▸ REQUIREMENT
The records that follow are to be repeated in full, with no pictures retained.

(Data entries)
____________________
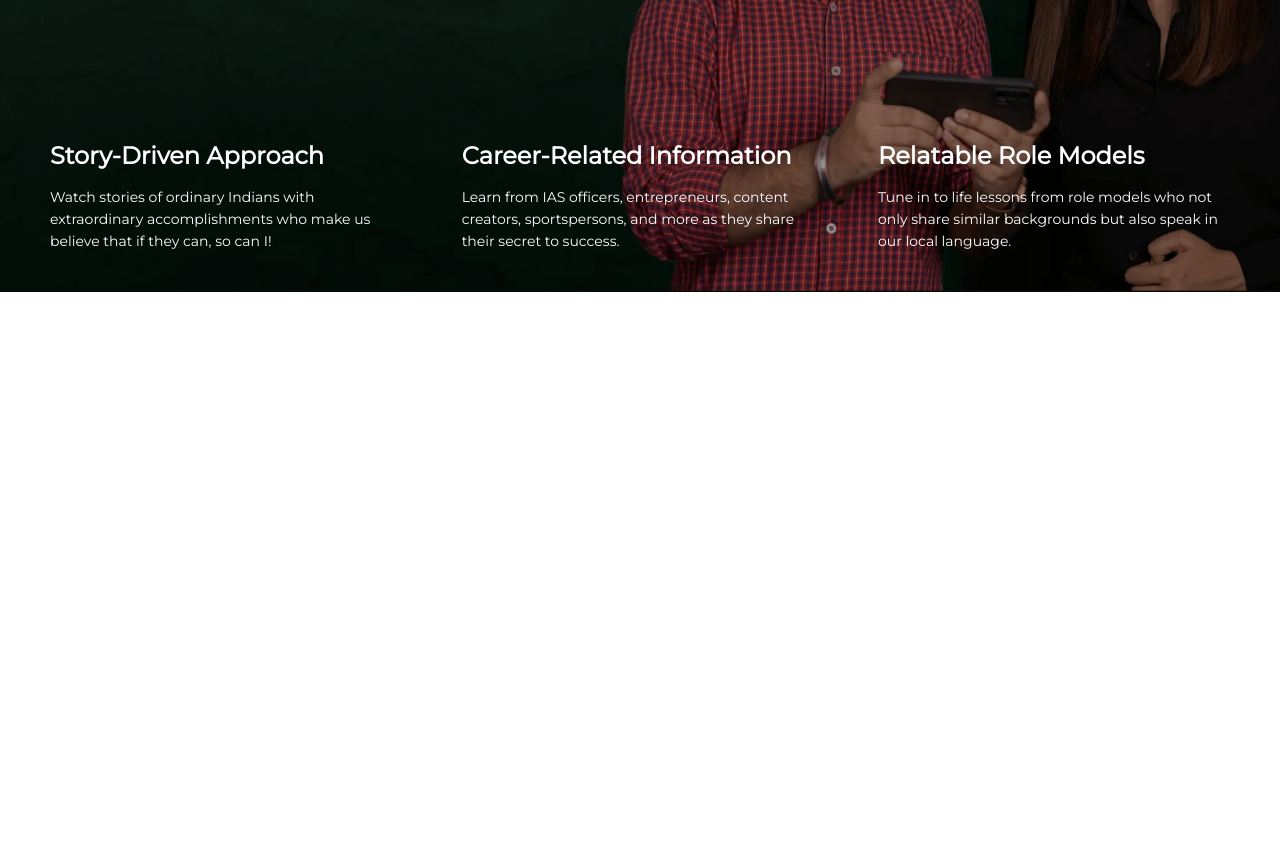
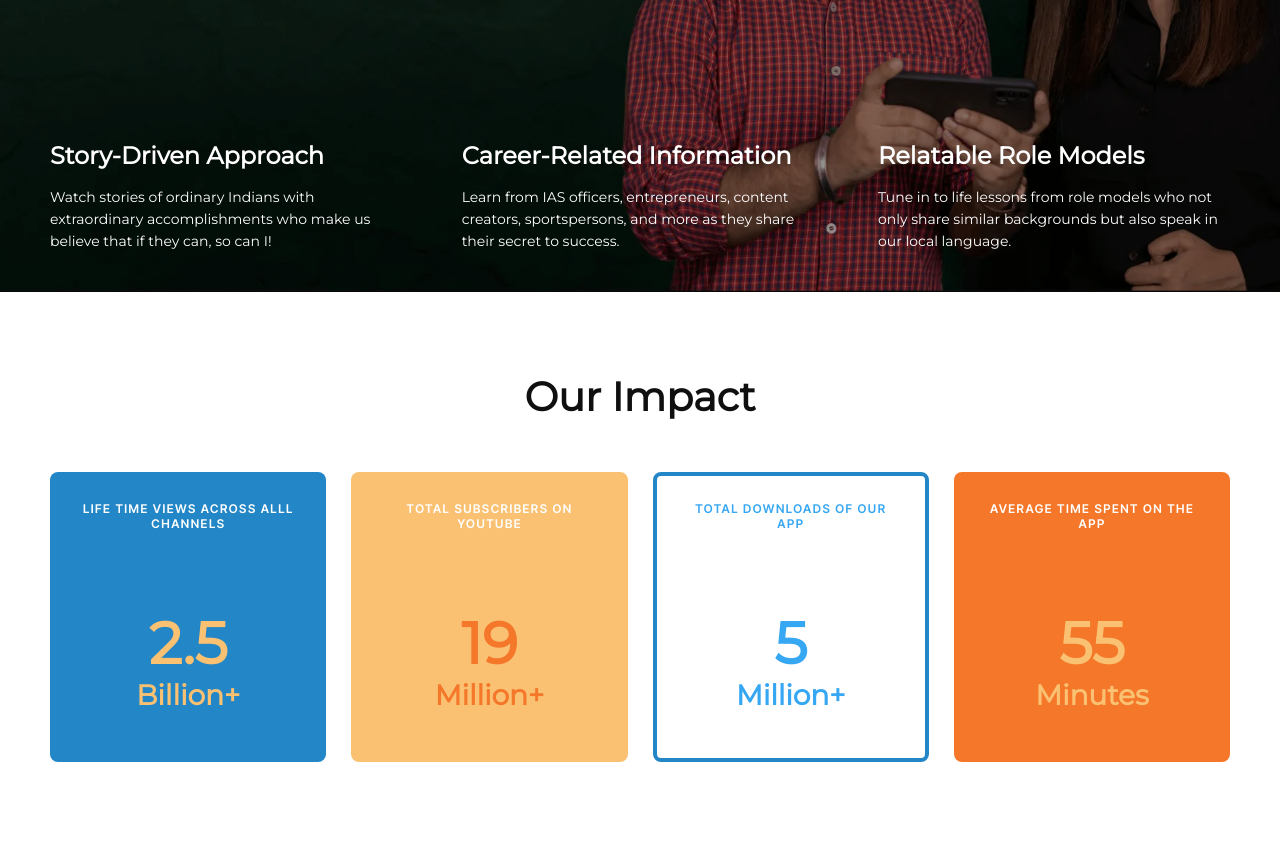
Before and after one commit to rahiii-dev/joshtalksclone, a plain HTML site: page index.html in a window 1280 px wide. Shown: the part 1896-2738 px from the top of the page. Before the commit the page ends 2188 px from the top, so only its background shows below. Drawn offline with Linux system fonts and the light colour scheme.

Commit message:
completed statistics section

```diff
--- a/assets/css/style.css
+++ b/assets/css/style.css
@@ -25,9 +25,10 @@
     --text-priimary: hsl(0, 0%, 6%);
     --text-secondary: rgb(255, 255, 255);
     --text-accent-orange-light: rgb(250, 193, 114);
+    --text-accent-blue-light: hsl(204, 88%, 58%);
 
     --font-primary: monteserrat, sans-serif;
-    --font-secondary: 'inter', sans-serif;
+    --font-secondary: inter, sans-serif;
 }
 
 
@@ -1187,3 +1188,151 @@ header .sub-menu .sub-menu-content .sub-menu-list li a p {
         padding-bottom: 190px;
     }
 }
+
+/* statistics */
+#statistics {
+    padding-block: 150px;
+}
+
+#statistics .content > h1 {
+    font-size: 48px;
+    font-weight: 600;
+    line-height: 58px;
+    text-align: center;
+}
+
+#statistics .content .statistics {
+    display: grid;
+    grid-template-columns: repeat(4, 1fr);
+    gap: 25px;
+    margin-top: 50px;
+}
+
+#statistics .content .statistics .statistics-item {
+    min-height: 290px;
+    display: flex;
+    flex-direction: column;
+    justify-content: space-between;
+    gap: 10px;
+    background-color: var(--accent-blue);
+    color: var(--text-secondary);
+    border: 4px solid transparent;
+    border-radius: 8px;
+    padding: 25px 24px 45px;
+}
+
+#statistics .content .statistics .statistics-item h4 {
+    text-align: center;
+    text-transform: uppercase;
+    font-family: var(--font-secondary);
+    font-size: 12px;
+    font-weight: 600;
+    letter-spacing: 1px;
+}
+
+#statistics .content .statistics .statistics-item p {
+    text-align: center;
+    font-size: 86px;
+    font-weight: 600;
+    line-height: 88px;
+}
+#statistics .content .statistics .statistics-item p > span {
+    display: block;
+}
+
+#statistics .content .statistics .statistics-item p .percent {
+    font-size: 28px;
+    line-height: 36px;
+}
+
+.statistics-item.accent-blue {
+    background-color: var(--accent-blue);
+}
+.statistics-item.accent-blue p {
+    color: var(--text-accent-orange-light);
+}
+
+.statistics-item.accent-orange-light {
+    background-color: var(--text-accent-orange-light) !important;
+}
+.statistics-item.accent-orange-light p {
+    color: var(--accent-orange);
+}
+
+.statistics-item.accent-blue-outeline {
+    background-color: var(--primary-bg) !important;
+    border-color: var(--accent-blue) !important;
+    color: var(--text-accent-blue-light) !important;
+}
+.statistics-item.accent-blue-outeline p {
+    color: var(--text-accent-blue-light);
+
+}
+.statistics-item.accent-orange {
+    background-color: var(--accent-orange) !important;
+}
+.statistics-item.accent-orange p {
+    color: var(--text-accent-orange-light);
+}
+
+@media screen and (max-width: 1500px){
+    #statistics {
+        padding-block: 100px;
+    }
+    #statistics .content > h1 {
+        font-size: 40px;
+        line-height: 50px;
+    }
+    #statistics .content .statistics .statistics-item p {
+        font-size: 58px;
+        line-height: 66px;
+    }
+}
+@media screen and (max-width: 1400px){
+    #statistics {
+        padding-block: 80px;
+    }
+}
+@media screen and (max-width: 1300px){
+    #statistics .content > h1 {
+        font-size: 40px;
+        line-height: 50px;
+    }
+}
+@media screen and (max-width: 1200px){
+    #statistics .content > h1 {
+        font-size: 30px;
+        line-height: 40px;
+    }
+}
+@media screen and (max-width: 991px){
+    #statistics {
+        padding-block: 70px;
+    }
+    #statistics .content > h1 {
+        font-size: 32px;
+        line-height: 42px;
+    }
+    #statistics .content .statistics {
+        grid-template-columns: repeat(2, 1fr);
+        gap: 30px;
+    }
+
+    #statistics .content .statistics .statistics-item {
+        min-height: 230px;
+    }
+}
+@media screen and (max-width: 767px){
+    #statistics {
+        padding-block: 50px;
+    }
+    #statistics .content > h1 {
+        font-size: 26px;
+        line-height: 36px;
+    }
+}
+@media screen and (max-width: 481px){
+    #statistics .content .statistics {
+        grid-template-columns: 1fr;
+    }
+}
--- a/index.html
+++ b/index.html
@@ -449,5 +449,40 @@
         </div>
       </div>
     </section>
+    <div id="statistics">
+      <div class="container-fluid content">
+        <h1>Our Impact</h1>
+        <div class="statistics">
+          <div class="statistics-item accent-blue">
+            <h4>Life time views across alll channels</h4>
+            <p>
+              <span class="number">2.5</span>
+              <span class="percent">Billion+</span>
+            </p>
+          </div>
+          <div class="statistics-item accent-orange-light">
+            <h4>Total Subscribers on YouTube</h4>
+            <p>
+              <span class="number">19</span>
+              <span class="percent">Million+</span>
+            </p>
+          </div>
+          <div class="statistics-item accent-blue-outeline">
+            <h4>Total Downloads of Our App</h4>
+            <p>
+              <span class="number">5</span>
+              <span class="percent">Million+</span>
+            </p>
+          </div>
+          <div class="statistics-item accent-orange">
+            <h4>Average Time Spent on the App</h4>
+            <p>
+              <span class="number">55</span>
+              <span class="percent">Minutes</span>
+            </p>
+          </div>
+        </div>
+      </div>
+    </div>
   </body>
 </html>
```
____________________
▸ ANSWER AREA
Before and after one commit to rahiii-dev/joshtalksclone, a plain HTML site: page index.html in a window 1280 px wide. Shown: the part 1896-2738 px from the top of the page. Before the commit the page ends 2188 px from the top, so only its background shows below. Drawn offline with Linux system fonts and the light colour scheme.

Commit message:
completed statistics section

```diff
--- a/assets/css/style.css
+++ b/assets/css/style.css
@@ -25,9 +25,10 @@
     --text-priimary: hsl(0, 0%, 6%);
     --text-secondary: rgb(255, 255, 255);
     --text-accent-orange-light: rgb(250, 193, 114);
+    --text-accent-blue-light: hsl(204, 88%, 58%);
 
     --font-primary: monteserrat, sans-serif;
-    --font-secondary: 'inter', sans-serif;
+    --font-secondary: inter, sans-serif;
 }
 
 
@@ -1187,3 +1188,151 @@ header .sub-menu .sub-menu-content .sub-menu-list li a p {
         padding-bottom: 190px;
     }
 }
+
+/* statistics */
+#statistics {
+    padding-block: 150px;
+}
+
+#statistics .content > h1 {
+    font-size: 48px;
+    font-weight: 600;
+    line-height: 58px;
+    text-align: center;
+}
+
+#statistics .content .statistics {
+    display: grid;
+    grid-template-columns: repeat(4, 1fr);
+    gap: 25px;
+    margin-top: 50px;
+}
+
+#statistics .content .statistics .statistics-item {
+    min-height: 290px;
+    display: flex;
+    flex-direction: column;
+    justify-content: space-between;
+    gap: 10px;
+    background-color: var(--accent-blue);
+    color: var(--text-secondary);
+    border: 4px solid transparent;
+    border-radius: 8px;
+    padding: 25px 24px 45px;
+}
+
+#statistics .content .statistics .statistics-item h4 {
+    text-align: center;
+    text-transform: uppercase;
+    font-family: var(--font-secondary);
+    font-size: 12px;
+    font-weight: 600;
+    letter-spacing: 1px;
+}
+
+#statistics .content .statistics .statistics-item p {
+    text-align: center;
+    font-size: 86px;
+    font-weight: 600;
+    line-height: 88px;
+}
+#statistics .content .statistics .statistics-item p > span {
+    display: block;
+}
+
+#statistics .content .statistics .statistics-item p .percent {
+    font-size: 28px;
+    line-height: 36px;
+}
+
+.statistics-item.accent-blue {
+    background-color: var(--accent-blue);
+}
+.statistics-item.accent-blue p {
+    color: var(--text-accent-orange-light);
+}
+
+.statistics-item.accent-orange-light {
+    background-color: var(--text-accent-orange-light) !important;
+}
+.statistics-item.accent-orange-light p {
+    color: var(--accent-orange);
+}
+
+.statistics-item.accent-blue-outeline {
+    background-color: var(--primary-bg) !important;
+    border-color: var(--accent-blue) !important;
+    color: var(--text-accent-blue-light) !important;
+}
+.statistics-item.accent-blue-outeline p {
+    color: var(--text-accent-blue-light);
+
+}
+.statistics-item.accent-orange {
+    background-color: var(--accent-orange) !important;
+}
+.statistics-item.accent-orange p {
+    color: var(--text-accent-orange-light);
+}
+
+@media screen and (max-width: 1500px){
+    #statistics {
+        padding-block: 100px;
+    }
+    #statistics .content > h1 {
+        font-size: 40px;
+        line-height: 50px;
+    }
+    #statistics .content .statistics .statistics-item p {
+        font-size: 58px;
+        line-height: 66px;
+    }
+}
+@media screen and (max-width: 1400px){
+    #statistics {
+        padding-block: 80px;
+    }
+}
+@media screen and (max-width: 1300px){
+    #statistics .content > h1 {
+        font-size: 40px;
+        line-height: 50px;
+    }
+}
+@media screen and (max-width: 1200px){
+    #statistics .content > h1 {
+        font-size: 30px;
+        line-height: 40px;
+    }
+}
+@media screen and (max-width: 991px){
+    #statistics {
+        padding-block: 70px;
+    }
+    #statistics .content > h1 {
+        font-size: 32px;
+        line-height: 42px;
+    }
+    #statistics .content .statistics {
+        grid-template-columns: repeat(2, 1fr);
+        gap: 30px;
+    }
+
+    #statistics .content .statistics .statistics-item {
+        min-height: 230px;
+    }
+}
+@media screen and (max-width: 767px){
+    #statistics {
+        padding-block: 50px;
+    }
+    #statistics .content > h1 {
+        font-size: 26px;
+        line-height: 36px;
+    }
+}
+@media screen and (max-width: 481px){
+    #statistics .content .statistics {
+        grid-template-columns: 1fr;
+    }
+}
--- a/index.html
+++ b/index.html
@@ -449,5 +449,40 @@
         </div>
       </div>
     </section>
+    <div id="statistics">
+      <div class="container-fluid content">
+        <h1>Our Impact</h1>
+        <div class="statistics">
+          <div class="statistics-item accent-blue">
+            <h4>Life time views across alll channels</h4>
+            <p>
+              <span class="number">2.5</span>
+              <span class="percent">Billion+</span>
+            </p>
+          </div>
+          <div class="statistics-item accent-orange-light">
+            <h4>Total Subscribers on YouTube</h4>
+            <p>
+              <span class="number">19</span>
+              <span class="percent">Million+</span>
+            </p>
+          </div>
+          <div class="statistics-item accent-blue-outeline">
+            <h4>Total Downloads of Our App</h4>
+            <p>
+              <span class="number">5</span>
+              <span class="percent">Million+</span>
+            </p>
+          </div>
+          <div class="statistics-item accent-orange">
+            <h4>Average Time Spent on the App</h4>
+            <p>
+              <span class="number">55</span>
+              <span class="percent">Minutes</span>
+            </p>
+          </div>
+        </div>
+      </div>
+    </div>
   </body>
 </html>
```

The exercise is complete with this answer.